As the Covid lockdown translates to widespread distress, several High Courts, Madras to Andhra Pradesh, Karnataka to Gujarat, are raising questions of officials and governments.
On May 15, hearing a plea seeking the safe return of over 400 migrant workers detained at the Maharashtra border to Tamil Nadu, a division bench of the Madras High Court put 12 questions to the state and the Centre on how it was dealing with the migrant crisis set off by the lockdown.
“One cannot control his/her tears after seeing the pathetic condition of migrant labourers shown in the media for the past one month. It is nothing but a human tragedy,” the court noted. The questions ranged from seeking data on just how many migrants were stranded or walking on highways to what steps are being taken to ferry them home.
The same day, a division bench of the Andhra Pradesh High Court hearing a public interest litigation seeking its intervention to protect migrants stranded in the state said “it would be failing in its role” if it did not react to the plight of the migrants.
The court then passed a slew of directions to the government to locate the migrants and make food, shelter homes and travel arrangements available to them.
Incidentally, the same day, the Supreme Court declined to hear a PIL on the migrant crisis that sought directions to the Central government to identify stranded migrants and ensure their safety.
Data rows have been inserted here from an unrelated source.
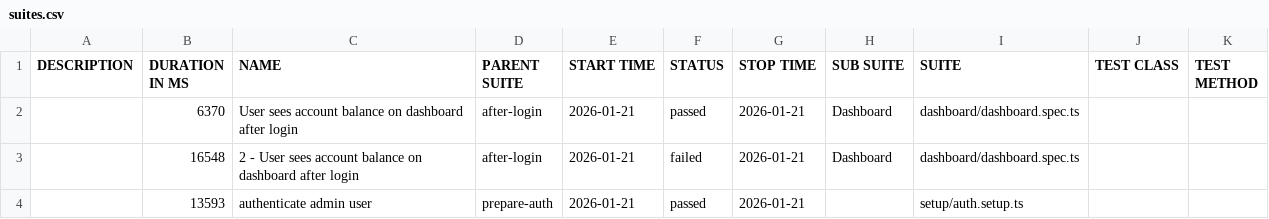
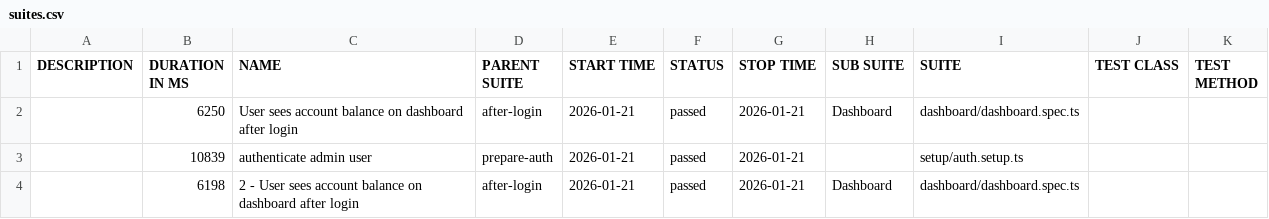
Before and after one commit to bbt-pareshk/autopilotqa_playwright, a CSV file: data/suites.csv, drawn as a sheet.

```diff
--- a/data/suites.csv
+++ b/data/suites.csv
@@ -1,4 +1,4 @@
 "DESCRIPTION","DURATION IN MS","NAME","PARENT SUITE","START TIME","STATUS","STOP TIME","SUB SUITE","SUITE","TEST CLASS","TEST METHOD"
-"","6370","User sees account balance on dashboard after login","after-login","2026-01-21","passed","2026-01-21","Dashboard","dashboard/dashboard.spec.ts","",""
-"","16548","2 - User sees account balance on dashboard after login","after-login","2026-01-21","failed","2026-01-21","Dashboard","dashboard/dashboard.spec.ts","",""
-"","13593","authenticate admin user","prepare-auth","2026-01-21","passed","2026-01-21","","setup/auth.setup.ts","",""
+"","6250","User sees account balance on dashboard after login","after-login","2026-01-21","passed","2026-01-21","Dashboard","dashboard/dashboard.spec.ts","",""
+"","10839","authenticate admin user","prepare-auth","2026-01-21","passed","2026-01-21","","setup/auth.setup.ts","",""
+"","6198","2 - User sees account balance on dashboard after login","after-login","2026-01-21","passed","2026-01-21","Dashboard","dashboard/dashboard.spec.ts","",""
```
Also changed, not shown: 45 other files.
“There are people walking and not stopping. How can we stop it?” said Justice Nageswara Rao who led the three-judge bench. The top court said it was for states to deal with the situation.
Despite their restricted functioning, High Courts are questioning the government on the handling of the pandemic even as the Supreme Court has been restrained.
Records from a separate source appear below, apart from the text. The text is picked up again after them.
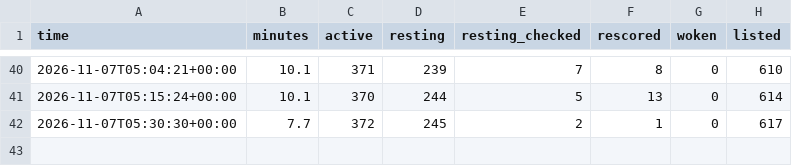
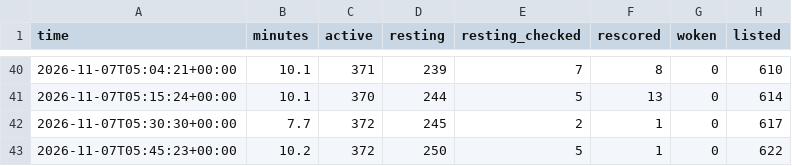
Before and after one commit to tradingzoo/token-watch, a CSV file: data/runs.csv, drawn as a sheet; only a part is shown, gaps mark what is left out; the diff names each change by its address in the sheet, - before the commit and + after, or states it on an @@ line.

```diff
--- a/data/runs.csv
+++ b/data/runs.csv
+row 43: 2026-11-07T05:45:23+00:00 | 10.2 | 372 | 250 | 5 | 1 | 0 | 622
```
Also changed, not shown: 16 other files.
“Imagine if this was an earthquake or floods or whatever… This is really a situation when the Executive gets into action. The usual three ‘Ms’ are ‘men, material and money’. It is very difficult for the court to assume charge and say ‘this is what the priority should be’ and ‘this is what it should be like’. The Executive is better suited to decide on the ‘whats’, ‘hows’ and ‘whens’ of deploying money, material and men,” Chief Justice of India S A Bobde said in an interview to The Hindu on April 26.
Just this week, the Bombay High Court directed the Maharashtra government to ensure that all seized personal protection equipment (PPE) reaches frontline workers immediately; the Madras High Court directed the Tamil Nadu government to file a status report on how it is ensuring that migrant workers reach railway stations and the Calcutta High Court directed the West Bengal government to file a status report on its efforts in handling the crisis.
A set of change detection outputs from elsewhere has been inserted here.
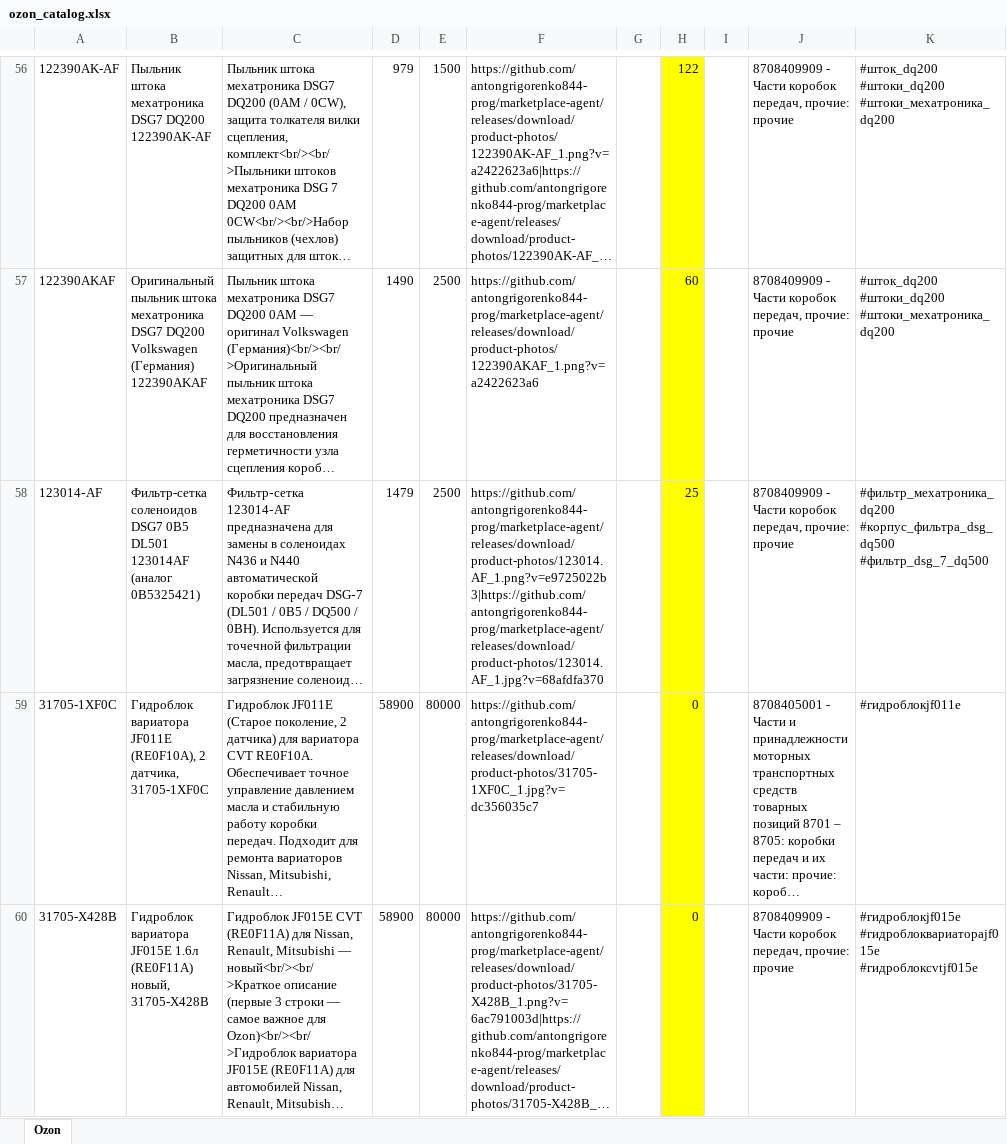
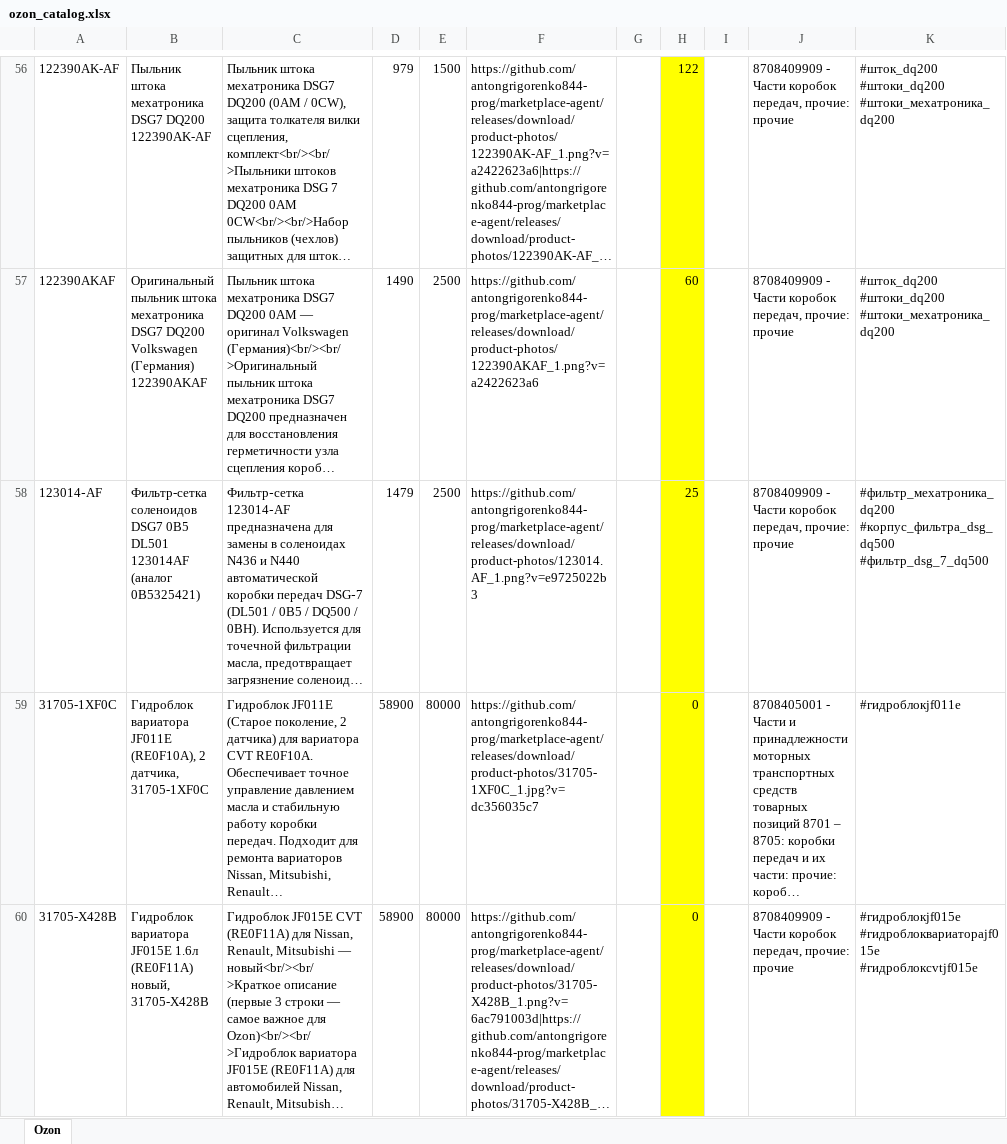
Before and after one commit to antongrigorenko844-prog/marketplace-agent, an Excel workbook: data/ozon_catalog.xlsx, sheet Ozon, drawn as a sheet; only a part is shown, gaps mark what is left out; long unchanged cells end in …; values as stored, in another font and other column widths than the file's, no borders; the diff covers the shown part only; the diff names each change by its address in the sheet, - before the commit and + after, or states it on an @@ line.

```diff
--- a/data/ozon_catalog.xlsx (sheet Ozon)
+++ b/data/ozon_catalog.xlsx (sheet Ozon)
-F58: https://github.com/antongrigorenko844-prog/marketplace-agent/releases/download/product-photos/123014.AF_1.png?v=e9725022b3|https://github.com/antongrigorenko844-prog/marketplace-agent/releases/download/product-photos/123014.AF_1.jpg?v=68afdfa370
+F58: https://github.com/antongrigorenko844-prog/marketplace-agent/releases/download/product-photos/123014.AF_1.png?v=e9725022b3
```
Also changed, not shown: 1 edited cell elsewhere in this sheet, data/avito_feed.xlsx, data/master_control.xlsx, 4 other files.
The issue of migrants paying for tickets to return home in the Shramik Express trains, which became a political flashpoint, is still on the roster of the Karnataka High Court. On May 18, a bench headed by Chief Justice Abhay Oka asked the state government to clarify who is paying for the tickets.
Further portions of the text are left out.